Work to complete ▸
Return the records below in full. Keep every word exact and skip the images.

=== Section Start ===

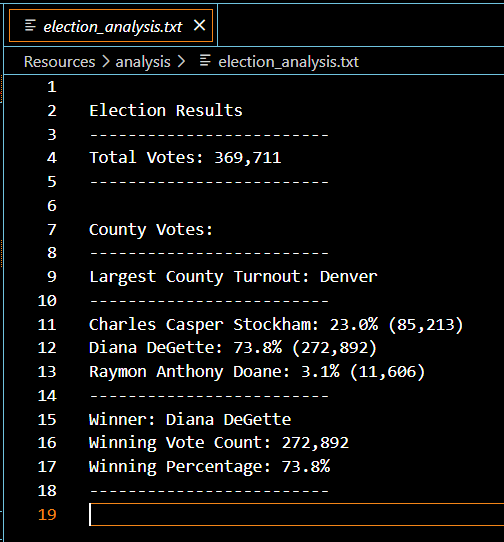
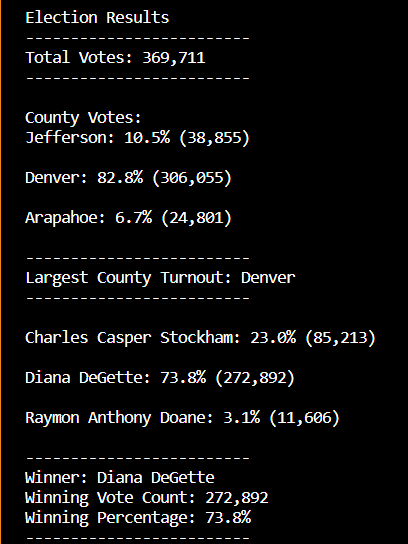
fixed print on counties and updated the image.

Changed region(s): [[0.0, 0.0, 0.9412, 1.0]]

diff --git a/PyPoll_Challenge.py b/PyPoll_Challenge.py
@@ -94,27 +94,27 @@ with open(file_to_save, "w") as txt_file:
     txt_file.write(election_results)
 
     # 6a: Write a for loop to get the county from the county dictionary.
-    for county in county_list:
+    for county_name in county_list:
 
         # 6b: Retrieve the county vote count.
-        county_vote = county_votes.get(county)
+        county_vote = county_votes[county_name]
         # 6c: Calculate the percentage of votes for the county.
         county_vote_percentage = float(county_vote) / float(total_votes) * 100
 
          # 6d: Print the county results to the terminal.
-        county_results = f"{county}: {county_vote_percentage:.1f}% ({county_vote:,})\n"
+        county_results = f"{county_name}: {county_vote_percentage:.1f}% ({county_vote:,})\n"
+        print(county_results)
+        
          # 6e: Save the county votes to a text file.
-        #txt_file.write(county_results)
+        txt_file.write(county_results)
          # 6f: Write an if statement to determine the winning county and get its vote count.
         if (county_vote > lg_county_turnout_count) and (
-            county_vote_percentage > lg_county_percentage
-        ):
+            county_vote_percentage > lg_county_percentage):
             # True
             lg_county_turnout_count = county_vote
+            lg_county_turnout = county_name
             lg_county_percentage = county_vote_percentage
-            lg_county_turnout = county
-
-
+        
     # 7: Print the county with the largest turnout to the terminal.
     winning_county_print = (
         f"-------------------------\n"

=== Section End ===

Solution to this task ▸
fixed print on counties and updated the image.

Changed region(s): [[0.0, 0.0, 0.9412, 1.0]]

diff --git a/PyPoll_Challenge.py b/PyPoll_Challenge.py
@@ -94,27 +94,27 @@ with open(file_to_save, "w") as txt_file:
     txt_file.write(election_results)
 
     # 6a: Write a for loop to get the county from the county dictionary.
-    for county in county_list:
+    for county_name in county_list:
 
         # 6b: Retrieve the county vote count.
-        county_vote = county_votes.get(county)
+        county_vote = county_votes[county_name]
         # 6c: Calculate the percentage of votes for the county.
         county_vote_percentage = float(county_vote) / float(total_votes) * 100
 
          # 6d: Print the county results to the terminal.
-        county_results = f"{county}: {county_vote_percentage:.1f}% ({county_vote:,})\n"
+        county_results = f"{county_name}: {county_vote_percentage:.1f}% ({county_vote:,})\n"
+        print(county_results)
+        
          # 6e: Save the county votes to a text file.
-        #txt_file.write(county_results)
+        txt_file.write(county_results)
          # 6f: Write an if statement to determine the winning county and get its vote count.
         if (county_vote > lg_county_turnout_count) and (
-            county_vote_percentage > lg_county_percentage
-        ):
+            county_vote_percentage > lg_county_percentage):
             # True
             lg_county_turnout_count = county_vote
+            lg_county_turnout = county_name
             lg_county_percentage = county_vote_percentage
-            lg_county_turnout = county
-
-
+        
     # 7: Print the county with the largest turnout to the terminal.
     winning_county_print = (
         f"-------------------------\n"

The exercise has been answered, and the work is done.